Problem statement:
Lines with the string "myapp" are to be identified in the listing and copied.
*** Begin section ***
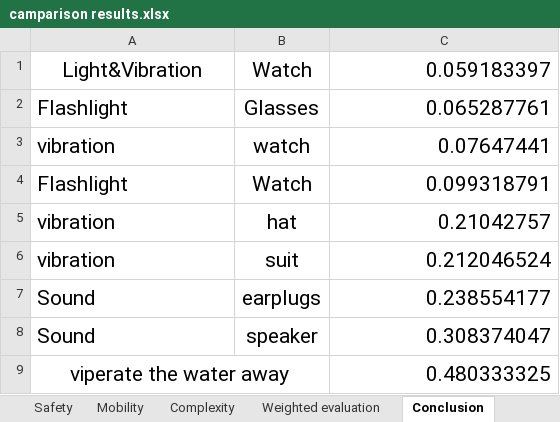
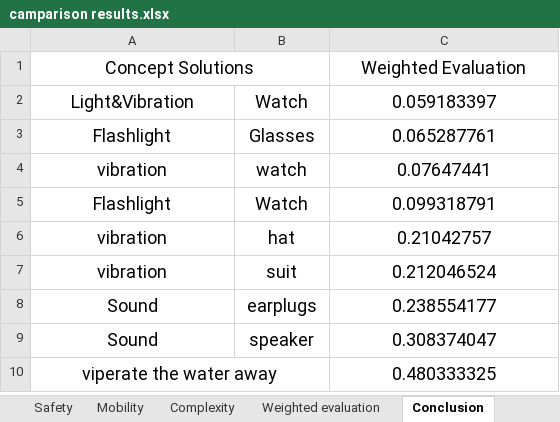
Before and after one commit to USNMasterEmSys2018/System-Engineering, an Excel workbook: S.A.V.E/camparison results.xlsx, sheet Conclusion, drawn as a sheet; values as stored, in another font and other column widths than the file's, no borders; addresses are those after the commit; the diff names each change by its address in the sheet, - before the commit and + after, or states it on an @@ line.

```diff
--- a/S.A.V.E/camparison results.xlsx (sheet Conclusion)
+++ b/S.A.V.E/camparison results.xlsx (sheet Conclusion)
+row 1: Concept Solutions |  | Weighted Evaluation
@@ A2:C9 text size: smaller @@
-C2:C10 alignment: right
+C2:C10 alignment: center
-A3:A9 alignment: left
+A3:A9 alignment: center
@@ A10 text size: smaller @@
@@ C10 text size: smaller @@
```
Also changed, not shown: 5 other files.
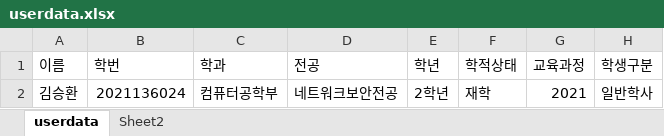
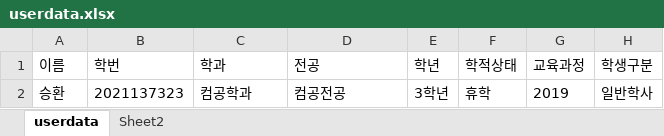
Before and after one commit to Kim-02/datafighter, an Excel workbook: myapp/data/userdata.xlsx, sheet userdata, drawn as a sheet; values as stored, in another font and other column widths than the file's, no borders; removed rows and columns are numbered as before the commit, all else as after; the diff names each change by its address in the sheet, - before the commit and + after, or states it on an @@ line.

```diff
--- a/myapp/data/userdata.xlsx (sheet userdata)
+++ b/myapp/data/userdata.xlsx (sheet userdata)
-row 2: 김승환 | 2021136024 | 컴퓨터공학부 | 네트워크보안전공 | 2학년 | 재학 | 2021 | 일반학사
+row 2: 승환 | 2021137323 | 컴공학과 | 컴공전공 | 3학년 | 휴학 | 2019 | 일반학사
```
Also changed, not shown: myapp/data/MSC.xlsx, myapp/data/combine_data.xlsx, 16 other files.
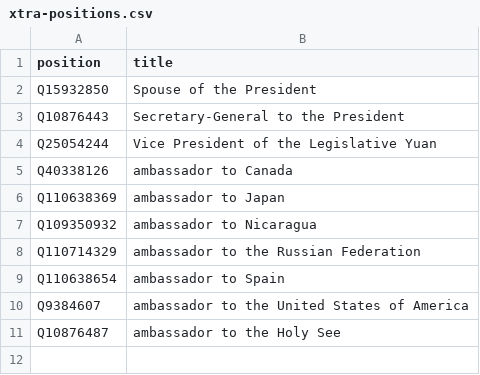
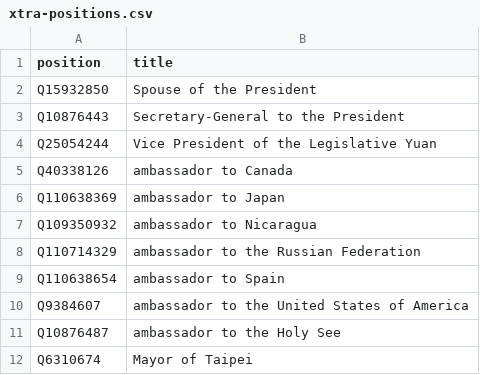
Before and after one commit to every-politician-scrapers/taiwan, a CSV file: wikidata/xtra-positions.csv, drawn as a sheet.

Commit message:
compare Mayors of Taipei

```diff
--- a/wikidata/xtra-positions.csv
+++ b/wikidata/xtra-positions.csv
@@ -11 +11,2 @@ Q9384607,ambassador to the United States of America
 Q10876487,ambassador to the Holy See
+Q6310674,Mayor of Taipei
```
Also changed, not shown: 7 other files.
*** End section ***
Task result:
Before and after one commit to Kim-02/datafighter, an Excel workbook: myapp/data/userdata.xlsx, sheet userdata, drawn as a sheet; values as stored, in another font and other column widths than the file's, no borders; removed rows and columns are numbered as before the commit, all else as after; the diff names each change by its address in the sheet, - before the commit and + after, or states it on an @@ line.
--- a/myapp/data/userdata.xlsx (sheet userdata)
+++ b/myapp/data/userdata.xlsx (sheet userdata)
Also changed, not shown: myapp/data/MSC.xlsx, myapp/data/combine_data.xlsx, 16 other files.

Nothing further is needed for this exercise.